There used to be a saying of philosophers: "Anima est quodammodo omnia."
We can see the truth of this by considering what St. Thomas calls the two types of perfection. In things, perfection may be had according to the act of existence. Inasmuch as a thing is what it is in virtue of its species, it possess a sort of existential perfection. This type of perfection, though, is not absolute since it may be found in many things. The perfection that follows from the act of existence in a created thing is always distinct from the perfection in another. In this way, even the perfection of individual things is imperfect since individual things, through their perfection, are only parts of the perfection of the universe. We can see, then, that creation is both perfected by being what it is and imperfect by being limited to itself and not found in another.

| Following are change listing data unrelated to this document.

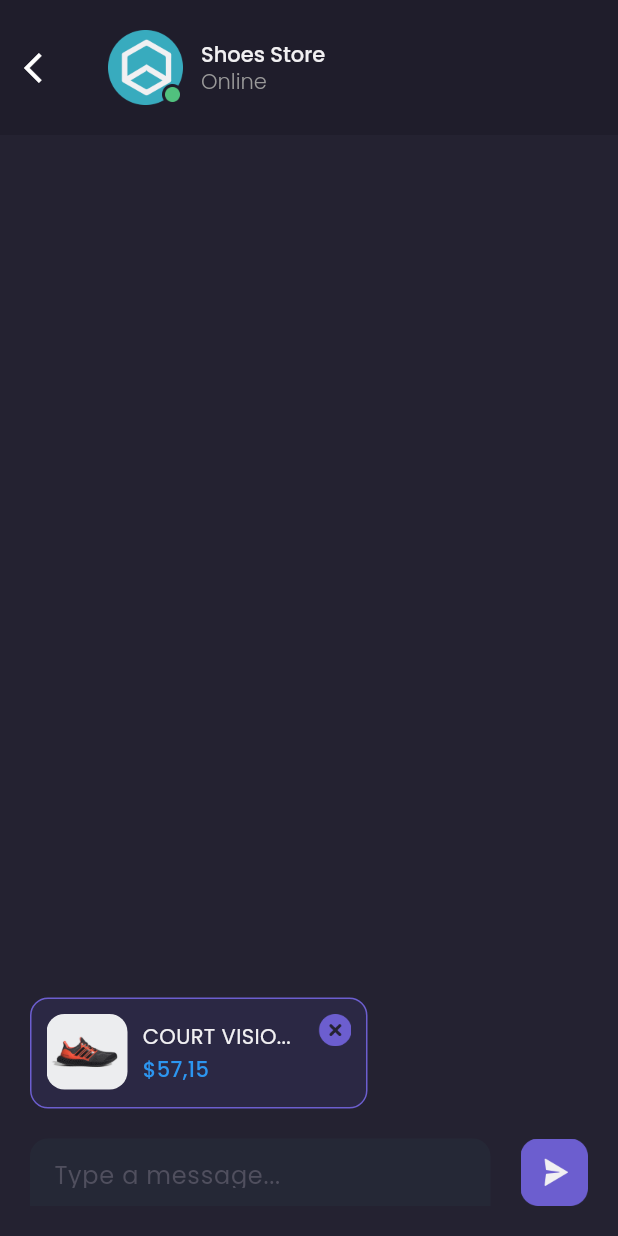
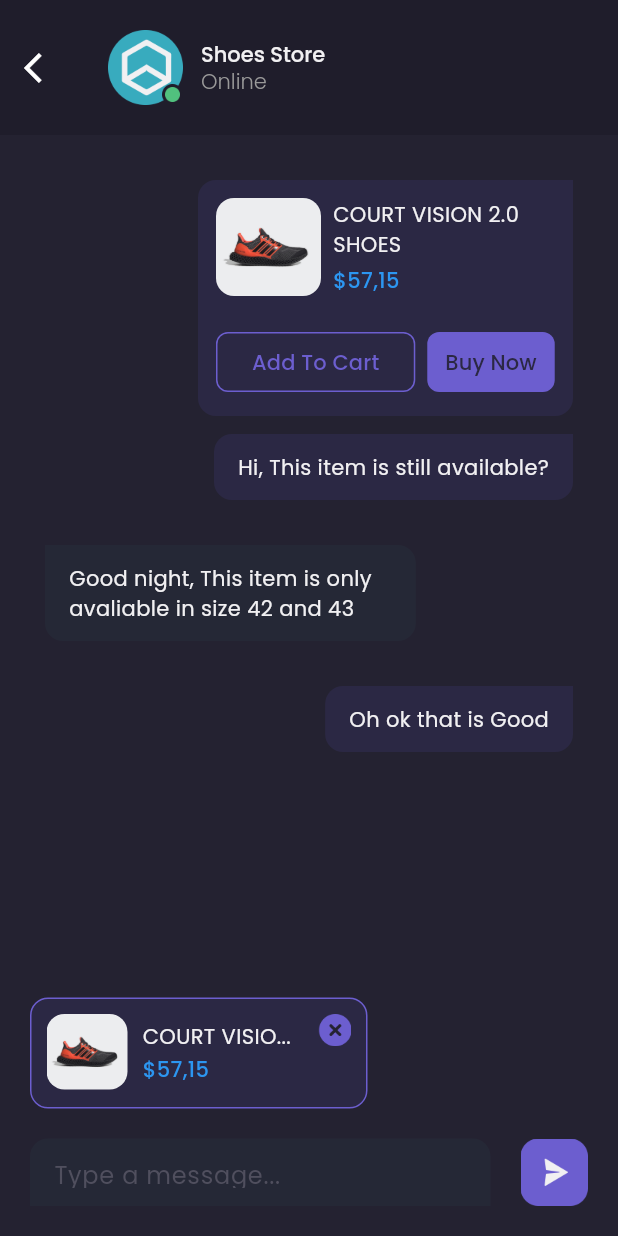
Before and after one commit to Samsulmaarif01/Shamo-Flutter-App, a Flutter app: the DetailChatPage screen opened by its route, on a phone screen of 412 x 824 dp. Run offline on Flutter 3.47's test engine with Material 3 defaults, Android fonts, the phone set to English and light mode, and no system bars; our stand-ins replace google_fonts.

Commit message:
Add(chat_page.dart) : add chat_bubble

```diff
--- a/lib/pages/detail_chat_page.dart
+++ b/lib/pages/detail_chat_page.dart
@@ -1,5 +1,6 @@
 import 'package:flutter/material.dart';
 import 'package:shamo/theme.dart';
+import 'package:shamo/widgets/chat_bubble.dart';
 
 class DetailChatPage extends StatelessWidget {
   const DetailChatPage({super.key});
@@ -10,7 +11,7 @@ class DetailChatPage extends StatelessWidget {
       backgroundColor: backgroundColor3,
       appBar: header(context),
       bottomNavigationBar: chatInput(),
-      body: Container(),
+      body: content(),
     );
   }
 
@@ -107,7 +108,10 @@ class DetailChatPage extends StatelessWidget {
               ],
             ),
           ),
-           Image.asset('assets/Group 15.png', width: 22,)
+          Image.asset(
+            'assets/Group 15.png',
+            width: 22,
+          )
         ],
       ),
     );
@@ -132,7 +136,8 @@ class DetailChatPage extends StatelessWidget {
                   ),
                   decoration: const BoxDecoration(
                     color: backgroundColor4,
-                    borderRadius: BorderRadius.vertical(top: Radius.circular(12)),
+                    borderRadius:
+                        BorderRadius.vertical(top: Radius.circular(12)),
                   ),
                   child: TextFormField(
                     decoration: InputDecoration.collapsed(
@@ -158,3 +163,26 @@ class DetailChatPage extends StatelessWidget {
     );
   }
 }
+
+Widget content() {
+  return ListView(
+    padding: const EdgeInsetsDirectional.symmetric(
+      horizontal: defaultMargin,
+    ),
+    children: const [
+     ChatBubble(
+      isSender: true,
+      text: 'Hi, This item is still available?',
+      hasProduct: true,
+     ),
+     ChatBubble(
+      isSender: false,
+      text: 'Good night, This item is only avaliable in size 42 and 43',
+     ),
+     ChatBubble(
+      isSender: true,
+      text: 'Oh ok that is Good',
+     ),
+    ],
+  );
+}
--- a/lib/pages/home/chat_page.dart
+++ b/lib/pages/home/chat_page.dart
@@ -92,8 +92,8 @@ class ChatPage extends StatelessWidget {
             padding: const EdgeInsets.symmetric(
               horizontal: defaultMargin,
             ),
-            children: [
-             const ChatTile(),
+            children: const [
+             ChatTile(),
             ],
           ),
         ),
--- /dev/null
+++ b/lib/widgets/chat_bubble.dart
@@ -0,0 +1,147 @@
+
+import 'package:flutter/material.dart';
+import 'package:google_fonts/google_fonts.dart';
+import 'package:shamo/theme.dart';
+
+class ChatBubble extends StatelessWidget {
+
+  final String text;
+  final bool isSender;
+  final bool hasProduct;
+
+  const ChatBubble({
+    super.key,
+    this.isSender = false,
+    this.text = '',
+    this.hasProduct = false,
+  });
+
+  @override
+  Widget build(BuildContext context) {
+    Widget productPreview() {
+    return Container(
+  width: 250,
+  margin: const EdgeInsets.only(bottom: 12),
+  padding: const EdgeInsets.all(12),
+  decoration: BoxDecoration(
+    borderRadius: BorderRadius.only(
+      topLeft: Radius.circular(isSender ? 12 : 0),
+      topRight: Radius.circular(isSender ? 0 : 12),
+      bottomLeft: const Radius.circular(12),
+      bottomRight: const Radius.circular(12),
+    ),
+    color: isSender ? backgroundColor5 : backgroundColor4,
+  ),
+  child: Column(
+    mainAxisSize: MainAxisSize.min,
+    children: [
+      Row(
+        children: [
+          ClipRRect(
+            borderRadius: BorderRadius.circular(12),
+            child: Image.asset(
+              'assets/Sepatu.png',
+              width: 70,
+            ),
+          ),
+          const SizedBox(width: 8),
+          Expanded(
+            child: Column(
+              crossAxisAlignment: CrossAxisAlignment.start,
+              children: [
+                Text(
+                  'COURT VISION 2.0 SHOES',
+                  style: primaryTextStyle,
+                ),
+                const SizedBox(height: 4),
+                Text(
+                  '\$57,15',
+                  style: priceTextStyle.copyWith(fontWeight: medium),
+                ),
+              ],
+            ),
+          ),
+        ],
+      ),
+      const SizedBox(height: 20),
+      Row(
+        children: [
+          OutlinedButton(
+            onPressed: () {},
+            style: OutlinedButton.styleFrom(
+              side: const BorderSide(color: primaryColor),
+              shape: RoundedRectangleBorder(
+                borderRadius: BorderRadius.circular(8),
+              ),
+            ),
+            child: Text(
+              'Add To Cart',
+              style: purpleTextStyle,
+            ),
+          ),
+          const SizedBox(width: 8),
+          TextButton(
+            onPressed: () {},
+            style: TextButton.styleFrom(
+              backgroundColor: primaryColor,
+              shape: RoundedRectangleBorder(
+                borderRadius: BorderRadius.circular(8),
+              ),
+            ),
+            child: Text(
+              'Buy Now',
+              style: GoogleFonts.poppins(color: backgroundColor5, fontWeight: medium),
+            ),
+          ),
+        ],
+      ),
+    ],
+  ),
+);
+
+
+    }
+
+    return Container(
+      width: double.infinity,
+      margin: const EdgeInsets.only(top: 30),
+      child: Column(
+        crossAxisAlignment:
+            isSender ? CrossAxisAlignment.end : CrossAxisAlignment.start,
+        children: [
+         hasProduct ? productPreview() : const SizedBox(),
+          Row(
+            mainAxisAlignment:
+                isSender ? MainAxisAlignment.end : MainAxisAlignment.start,
+            children: [
+              Flexible(
+                child: Container(
+                  constraints: BoxConstraints(
+                    maxWidth: MediaQuery.of(context).size.width * 0.6,
+                  ),
+                  padding: const EdgeInsets.symmetric(
+                    horizontal: 16,
+                    vertical: 12,
+                  ),
+                  decoration: BoxDecoration(
+                    borderRadius: BorderRadius.only(
+                      topLeft: Radius.circular(isSender ? 12 : 0),
+                      topRight: Radius.circular(isSender ? 0 : 12),
+                      bottomLeft: const Radius.circular(12),
+                      bottomRight: const Radius.circular(12),
+                    ),
+                    color: isSender ? backgroundColor5 : backgroundColor4,
+                  ),
+                  child: Text(
+                    text,
+                    style: primaryTextStyle,
+                  ),
+                ),
+              ),
+            ],
+          ),
+        ],
+      ),
+    );
+  }
+}
```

This is overcome by the second type of perfection. This perfection is not found within the act of existence but is somehow found in another. Just as something has perfection by having the act of existence, this perfection is achieved through the possession of some act, albeit not the act of existence. Through this type of perfection, then, there is a way in which the perfection of the entire universe can be found within an individual thing.
The thing's name? Man.
That by which he possesses all perfections? Knowledge.
"The soul is, in a way, all things."